May 8, 2015

California Regulators: Falling Down on the Job of "managing private profit"

Can any ThreeSourcer believe that California regulators have been passing up opportunities to control a for-profit industry in California since around 1987? I was truly amazed to learn this. Perhaps the old codger who used to do it died before training his successor. But California environmentalists are on the case:

According to Adam Scow, California director of Food and Water Watch, the governor and state agencies could in theory disregard the legislature and act on the California constitution which bars "waste or unreasonable use" of the state's water supply.

"We need to start managing and protecting groundwater as a public resource," Scow said. "In a drought, bottling public water for private profit qualifies as wasteful and unreasonable."

Because... DROUGHT! "Endless drought" in fact.

Nestlé itself insists its water use is efficient and has minimal impact on the environment - something the activists reject out of hand.

"While California is facing record drought conditions, it is unconscionable that Nestlé would continue to bottle the state's precious water, export it and sell it for profit," says the petition, which is sponsored by the political activist organisation the Courage Campaign.

But surely not as unconscionable as drawing a Mohammad cartoon. Right?

Please people. A little perspective is in order. Bottled water is measured in ounces and gallons. Irrigation and municipal water is measured in cubic feet per second and acre feet!

Nestlé and its competitors point out that bottled water accounts for a tiny fraction of California's overall use, particularly when compared with the state's vast agricultural infrastructure. Almond farming alone sucks down 10% of the state's water, at a rate of roughly one gallon per almond.

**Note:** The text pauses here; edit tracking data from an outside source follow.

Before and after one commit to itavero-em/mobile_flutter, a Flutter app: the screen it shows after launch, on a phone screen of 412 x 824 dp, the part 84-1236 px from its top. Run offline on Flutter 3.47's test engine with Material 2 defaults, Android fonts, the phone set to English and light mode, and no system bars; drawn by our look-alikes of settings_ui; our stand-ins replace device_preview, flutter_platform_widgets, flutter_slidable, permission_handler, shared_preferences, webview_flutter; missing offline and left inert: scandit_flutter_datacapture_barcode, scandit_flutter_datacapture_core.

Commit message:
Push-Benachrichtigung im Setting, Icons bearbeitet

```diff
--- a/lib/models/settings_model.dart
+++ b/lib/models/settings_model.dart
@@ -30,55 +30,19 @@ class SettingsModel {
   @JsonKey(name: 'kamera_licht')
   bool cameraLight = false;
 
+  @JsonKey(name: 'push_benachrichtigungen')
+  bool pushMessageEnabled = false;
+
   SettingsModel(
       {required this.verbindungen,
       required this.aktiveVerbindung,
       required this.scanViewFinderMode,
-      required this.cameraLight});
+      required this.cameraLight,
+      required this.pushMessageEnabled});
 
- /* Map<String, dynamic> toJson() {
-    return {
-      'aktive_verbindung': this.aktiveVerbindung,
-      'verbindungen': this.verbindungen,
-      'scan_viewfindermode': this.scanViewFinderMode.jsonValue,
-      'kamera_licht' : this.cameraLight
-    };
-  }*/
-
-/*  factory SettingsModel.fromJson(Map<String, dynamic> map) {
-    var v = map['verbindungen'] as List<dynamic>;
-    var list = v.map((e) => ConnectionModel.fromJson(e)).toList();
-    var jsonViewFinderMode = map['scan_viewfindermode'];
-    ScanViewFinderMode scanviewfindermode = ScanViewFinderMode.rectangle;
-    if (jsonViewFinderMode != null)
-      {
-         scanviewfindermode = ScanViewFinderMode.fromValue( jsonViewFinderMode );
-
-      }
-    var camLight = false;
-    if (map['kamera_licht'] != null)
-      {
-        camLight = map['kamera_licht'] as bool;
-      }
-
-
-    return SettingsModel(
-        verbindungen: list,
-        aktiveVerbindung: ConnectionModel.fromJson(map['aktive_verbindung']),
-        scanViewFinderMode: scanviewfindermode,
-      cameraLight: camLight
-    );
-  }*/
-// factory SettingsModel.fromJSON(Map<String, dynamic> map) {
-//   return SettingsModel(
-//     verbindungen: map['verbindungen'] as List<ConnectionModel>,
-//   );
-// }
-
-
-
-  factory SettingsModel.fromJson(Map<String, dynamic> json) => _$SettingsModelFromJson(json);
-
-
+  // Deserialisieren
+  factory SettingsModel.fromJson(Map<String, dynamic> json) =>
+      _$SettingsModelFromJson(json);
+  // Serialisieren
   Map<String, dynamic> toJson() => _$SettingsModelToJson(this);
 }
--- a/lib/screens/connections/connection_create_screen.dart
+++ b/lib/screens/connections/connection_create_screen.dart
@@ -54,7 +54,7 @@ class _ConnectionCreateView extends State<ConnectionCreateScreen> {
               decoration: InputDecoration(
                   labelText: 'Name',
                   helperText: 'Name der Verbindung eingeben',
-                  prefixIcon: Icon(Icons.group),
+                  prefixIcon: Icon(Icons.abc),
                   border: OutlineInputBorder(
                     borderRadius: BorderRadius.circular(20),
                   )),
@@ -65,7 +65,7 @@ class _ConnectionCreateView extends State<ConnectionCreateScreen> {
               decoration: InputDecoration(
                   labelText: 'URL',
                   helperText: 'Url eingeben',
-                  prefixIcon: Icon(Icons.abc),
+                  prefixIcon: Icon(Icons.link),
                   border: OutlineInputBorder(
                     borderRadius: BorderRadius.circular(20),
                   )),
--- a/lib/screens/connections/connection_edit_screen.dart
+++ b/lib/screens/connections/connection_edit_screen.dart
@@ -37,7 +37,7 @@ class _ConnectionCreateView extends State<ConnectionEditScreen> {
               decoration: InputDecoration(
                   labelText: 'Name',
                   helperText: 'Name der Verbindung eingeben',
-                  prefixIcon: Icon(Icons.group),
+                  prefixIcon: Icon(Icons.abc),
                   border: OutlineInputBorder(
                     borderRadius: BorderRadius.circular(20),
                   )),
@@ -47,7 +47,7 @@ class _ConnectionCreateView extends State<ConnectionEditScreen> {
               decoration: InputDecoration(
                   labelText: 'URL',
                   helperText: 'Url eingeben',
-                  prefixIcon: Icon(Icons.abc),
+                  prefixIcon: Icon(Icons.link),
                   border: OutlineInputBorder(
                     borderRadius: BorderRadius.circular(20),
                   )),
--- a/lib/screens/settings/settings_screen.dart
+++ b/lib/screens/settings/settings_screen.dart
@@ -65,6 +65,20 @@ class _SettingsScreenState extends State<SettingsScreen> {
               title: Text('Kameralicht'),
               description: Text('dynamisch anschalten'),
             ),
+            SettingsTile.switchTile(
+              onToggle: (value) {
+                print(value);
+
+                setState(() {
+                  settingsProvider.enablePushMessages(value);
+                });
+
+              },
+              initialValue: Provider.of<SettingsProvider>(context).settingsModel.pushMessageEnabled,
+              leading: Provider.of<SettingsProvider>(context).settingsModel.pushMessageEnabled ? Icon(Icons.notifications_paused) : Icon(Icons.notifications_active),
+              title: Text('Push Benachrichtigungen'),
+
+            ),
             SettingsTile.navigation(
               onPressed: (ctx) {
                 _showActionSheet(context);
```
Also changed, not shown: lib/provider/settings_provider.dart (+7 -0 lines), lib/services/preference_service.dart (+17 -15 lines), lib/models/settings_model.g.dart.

(...)

One key question will be how much water Nestlé is taking to create what one industry group delightfully calls "the quintessential hydrating beverage". The company claims 700m gallons a year, or about what it takes to keep two golf courses green.

Fore!

California Environment Food and Wine Government Posted by JohnGalt at May 8, 2015 3:08 PM

And my Facebook friends have posted (as Dave Berry would say, I'm not making this up) "Ban Almonds!"

One hates to see suffering, but the Hayekian in me welcomes this as a graphic illustration of Fatal Conceit -- let the pointy heads price a commodity instead of the market, and expect shortages or gluts.

Everybody's water price is subsidized in California. The created huge water subsidies for agriculture because Adam Smith, then they had to subsdies municipal usage because the discrepancy was alarming.

"Why didn't they just lower the..." Son, you've never faced an Ag lobby.

Searching for the great piece I read on this topic, I encountered this guy who started growing almonds because he saw that subsidized cotton in the valley wasn't a long term plan.

As for the gallon-per-almond metric?

Boy, that sounds wasteful. It's a figure designed to outrage, and it does the trick.

But looking at the societal value of producing food only by gallons of water used is silly, if not absurd. My fellow growers of other crops calculate that it takes about 168 gallons of water to produce a single watermelon. And 50 gallons for a cantaloupe. That head of broccoli that you feel good about serving to your child? Thirty-five gallons. A single ear of corn requires roughly 40 gallons.

If only there were some way to let all the users of a commodity find its most valuable use among competing demands. If only somebody could come up with such a scheme.

Posted by: jk at May 9, 2015 3:24 PM

Thus explaining why ag water is measured in acre feet instead of gallons. For example:

1 almond = .000003 acre feet of water
1 watermelon = .0005 acre feet

Everything else listed is between those two figures. Units matter. It's like saying a typical diet soda has just 4 Calories, when in scientific terms (thermal calories) it is actually a whopping 4,000 calories. (And a Carls Jr. 1/2 pound guacamole bacon thickburger is 1.21 million calories.)

Posted by: johngalt at May 11, 2015 12:26 PM

Reading the comment-linked article, CA farmers are paying $1000 per acre foot for federally supplied water. Since there are 325,853 gallons in an acre foot that is 0.3 cents per gallon. Talk about "producer subsidy!" The hipsters' have to pay 650 times that for their Ethos Water!

I'm not sure which is "worse" - the government giveaway to "Big H2O" or the rapacious profit-gouging by private corporation Starbucks!

Posted by: johngalt at May 11, 2015 12:43 PM | What do you think? [3]